▶ [Goal of the exercise]:
Go through the entries below. Copy each line in which "effort" appears.

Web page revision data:
::::::::::

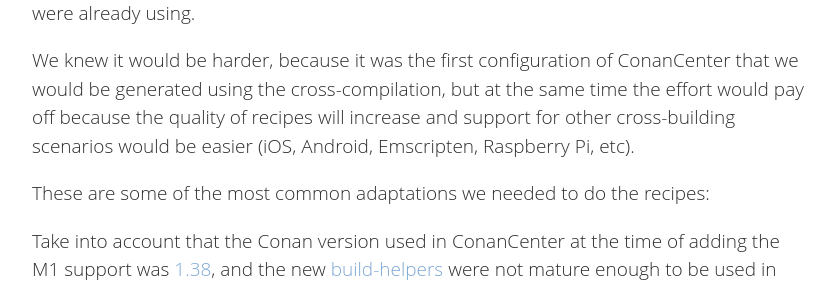
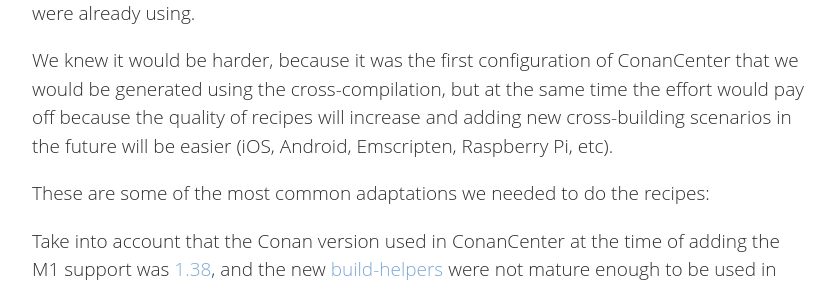
Before and after one commit to conan-io/conan-io.github.io, a Jekyll site: the page built from _posts/2021-09-06-m1.markdown, in a window 1280 px wide and 900 px high, scrolled down 1941 px. Shown: the part 213-502 px from the top of the window, without its empty margins (20-857 px from the left). Built offline with Jekyll 4.4.1, drawn with Linux system fonts in a browser that asks for light colours; comment, search, counter and statistics services are not loaded.

Commit message:
Update _posts/2021-09-06-m1.markdown

```diff
--- a/_posts/2021-09-06-m1.markdown
+++ b/_posts/2021-09-06-m1.markdown
@@ -74,8 +74,8 @@ Some packages declare their build-requires and they need to be executed while
 
 We knew it would be harder, because it was the first configuration of ConanCenter
  that we would be generated using the cross-compilation, but at the same time
- the effort would pay off because the quality of recipes will increase and support
- for other cross-building scenarios would be easier (iOS, Android, Emscripten, Raspberry Pi, etc).
+ the effort would pay off because the quality of recipes will increase and
+ adding new cross-building scenarios in the future will be easier (iOS, Android, Emscripten, Raspberry Pi, etc).
 
 These are some of the most common adaptations we needed to do the recipes:
 
```
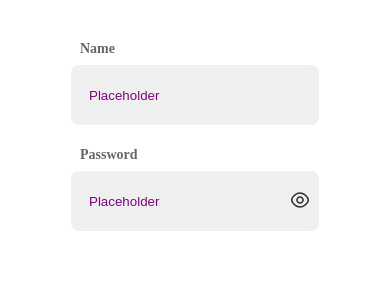
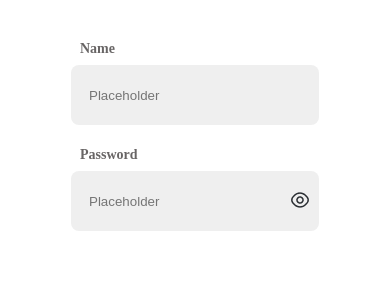
Before and after one commit to Adebola-Tee/bosoln, a plain HTML site: page index.html in a window 390 px wide. Shown: the part 149-430 px from the top of the page. Drawn offline with Linux system fonts and the light colour scheme.

Commit message:
Update mediaquery.css

```diff
--- a/mediaquery.css
+++ b/mediaquery.css
@@ -37,7 +37,7 @@
     #password-toggle {
       margin: 10px auto;
     }
-    input::placeholder {
+    input {
   color: purple;
   border-color: purple;
   cursor: pointer;
@@ -78,7 +78,7 @@
       margin-left: auto;
       margin-right: auto;
     }
-    input::placeholder {
+    input {
   color: purple;
   border-color: purple;
   cursor: pointer;
```
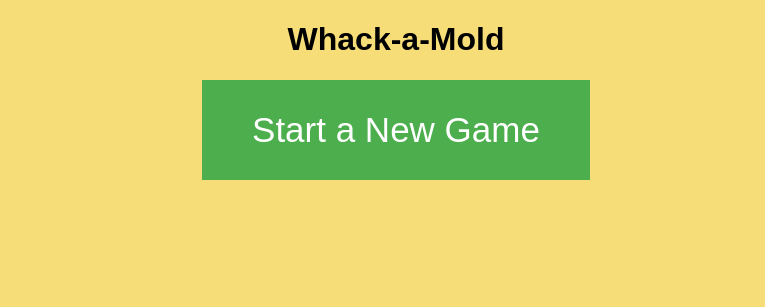
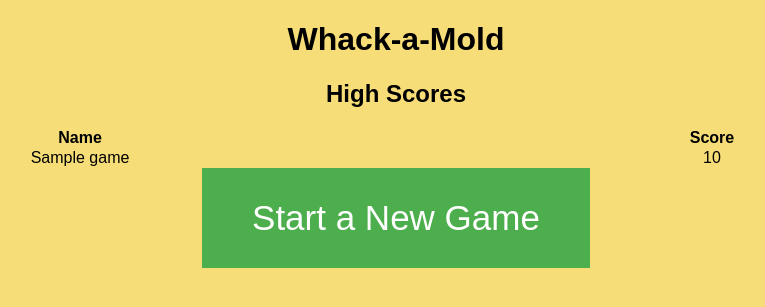
Before and after one commit to meltar/whackamold, a Rails app: page / in a window 1280 px wide. Shown: the top 307 px of the page, without its empty margins (244-1009 px from the left). Run offline with Rails 7, Linux system fonts and the light colour scheme; tables that the repository leaves empty hold one stand-in row (values such as "Sample post"); style sheets or scripts are compiled from the project's sources; some libraries are stand-ins or nearby versions.

Commit message:
Show top 10 high scores

```diff
--- a/app/controllers/games_controller.rb
+++ b/app/controllers/games_controller.rb
@@ -1,7 +1,7 @@
 class GamesController < ApplicationController
 
   def index
-		@games = Game.all
+		@games = Game.all.take(10)
 		respond_to do |format|
 			format.html
 			format.json { render json: @games }
--- a/app/views/games/index.html.erb
+++ b/app/views/games/index.html.erb
@@ -1,2 +1,20 @@
 <h1>Whack-a-Mold</h1>
+
+<h2>High Scores</h2>
+<table>
+	<tr>
+		<th>Name</th>
+		<th>Score</th>
+	</tr>
+	<% @games.each do |game| %>
+		<tr>
+			<td>
+				<%= game.name %>
+			</td>
+			<td>
+				<%= game.score %>
+			</td>
+		</tr>
+	<% end %>
+</table>
 <%= link_to "Start a New Game", new_game_path() %>
```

::::::::::

▶ [Your solution]:
- the effort would pay off because the quality of recipes will increase and support
+ the effort would pay off because the quality of recipes will increase and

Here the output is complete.